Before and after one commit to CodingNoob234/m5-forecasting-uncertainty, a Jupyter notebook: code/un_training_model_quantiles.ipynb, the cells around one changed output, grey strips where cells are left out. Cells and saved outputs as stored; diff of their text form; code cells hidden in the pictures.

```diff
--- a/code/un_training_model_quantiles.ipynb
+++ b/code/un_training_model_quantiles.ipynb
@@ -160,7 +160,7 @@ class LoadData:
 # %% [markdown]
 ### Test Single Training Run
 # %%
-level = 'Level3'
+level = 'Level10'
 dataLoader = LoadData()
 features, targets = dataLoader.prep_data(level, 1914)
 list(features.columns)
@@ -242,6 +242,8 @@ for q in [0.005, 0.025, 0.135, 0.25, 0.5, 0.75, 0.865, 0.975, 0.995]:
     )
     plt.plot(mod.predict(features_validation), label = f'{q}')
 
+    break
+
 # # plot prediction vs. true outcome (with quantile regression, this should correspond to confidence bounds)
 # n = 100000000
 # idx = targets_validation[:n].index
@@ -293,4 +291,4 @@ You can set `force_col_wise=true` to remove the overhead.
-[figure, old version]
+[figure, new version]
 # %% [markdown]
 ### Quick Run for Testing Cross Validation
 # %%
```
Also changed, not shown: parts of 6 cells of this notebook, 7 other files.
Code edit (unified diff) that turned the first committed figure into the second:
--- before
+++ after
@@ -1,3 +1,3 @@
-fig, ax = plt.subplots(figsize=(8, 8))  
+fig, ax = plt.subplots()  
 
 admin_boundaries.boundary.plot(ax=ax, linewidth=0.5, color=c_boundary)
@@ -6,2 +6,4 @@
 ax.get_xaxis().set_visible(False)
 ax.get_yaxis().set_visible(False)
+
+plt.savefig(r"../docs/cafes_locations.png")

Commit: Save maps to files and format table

• [Task objective]
Working from the entries above, find every line in which the word "ipynb" occurs and copy it.

• [Reply]
Before and after one commit to CodingNoob234/m5-forecasting-uncertainty, a Jupyter notebook: code/un_training_model_quantiles.ipynb, the cells around one changed output, grey strips where cells are left out. Cells and saved outputs as stored; diff of their text form; code cells hidden in the pictures.
--- a/code/un_training_model_quantiles.ipynb
+++ b/code/un_training_model_quantiles.ipynb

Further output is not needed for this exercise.